Front-end code change data
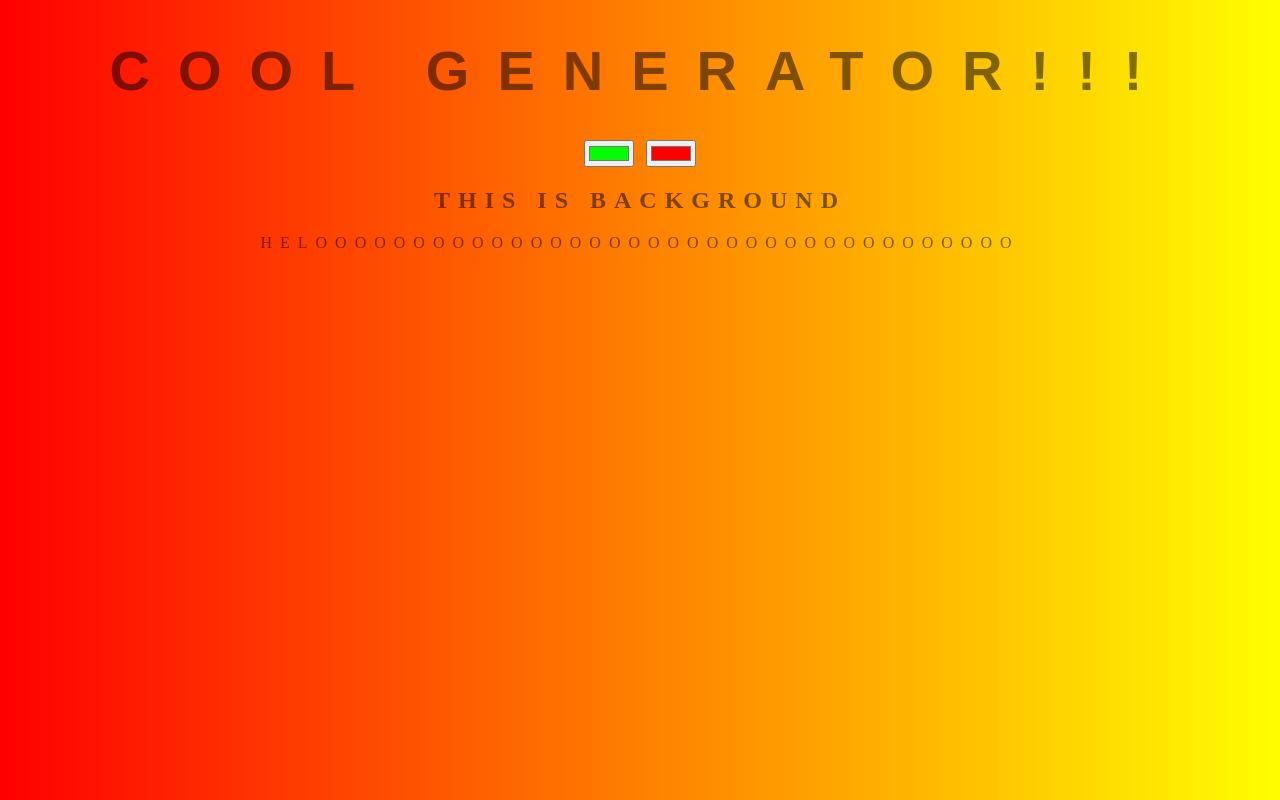
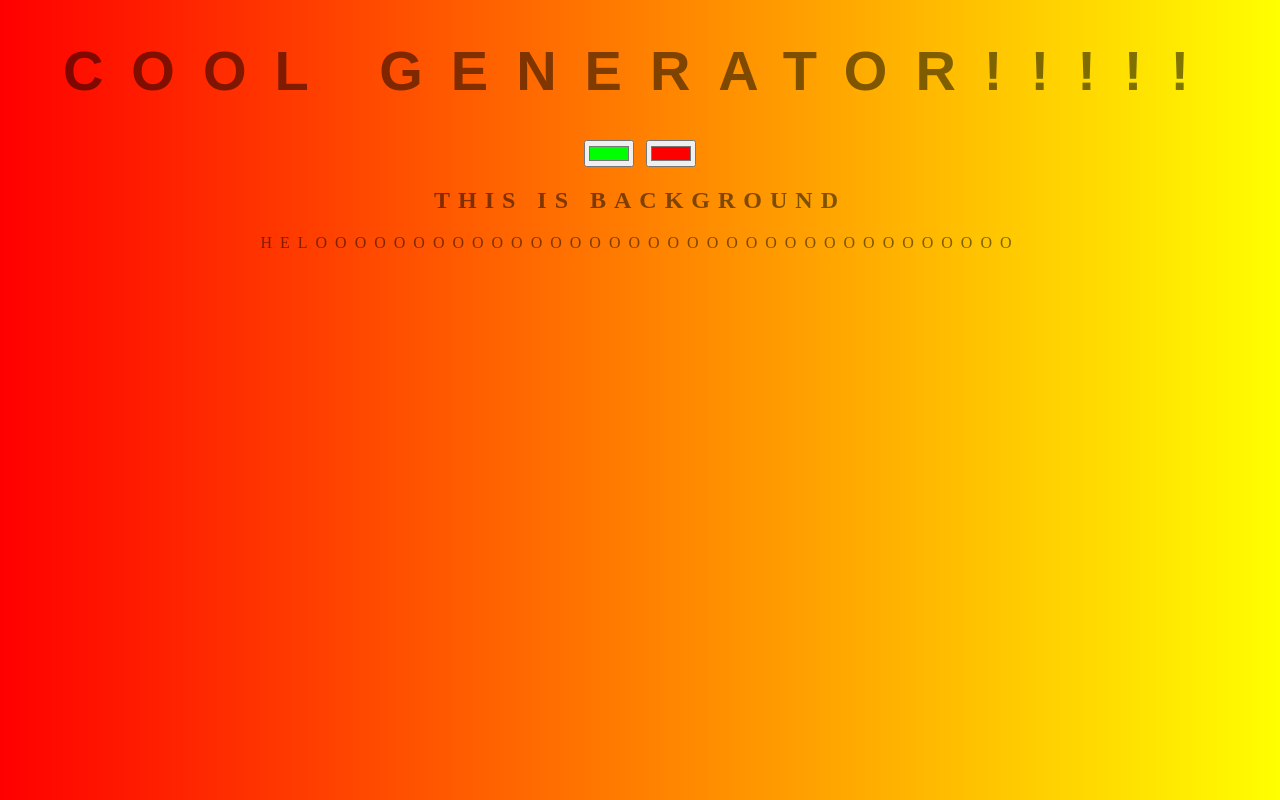
Before and after one commit to Abdul300634/background-generator, a plain HTML site: page index.html in a window 1280 px wide. Drawn offline with Linux system fonts and the light colour scheme.

Commit message:
exclamation

```diff
--- a/index.html
+++ b/index.html
@@ -5,7 +5,7 @@
 	<link rel="stylesheet" type="text/css" href="style.css">
 </head>
 <body id="gradient">
-	<h1>Cool Generator!!!</h1>
+	<h1>Cool Generator!!!!!</h1>
 	<input class="color1" type="color" name="color1" value="#00ff00">
 	<input class="color2" type="color" name="color2" value="#ff0000">
 	<h2>This is background</h2>
```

◆ WORK REQUIRED:
Every line above that has the string "color" needs to be copied.

◆ REPLY:
 	<input class="color1" type="color" name="color1" value="#00ff00">
 	<input class="color2" type="color" name="color2" value="#ff0000">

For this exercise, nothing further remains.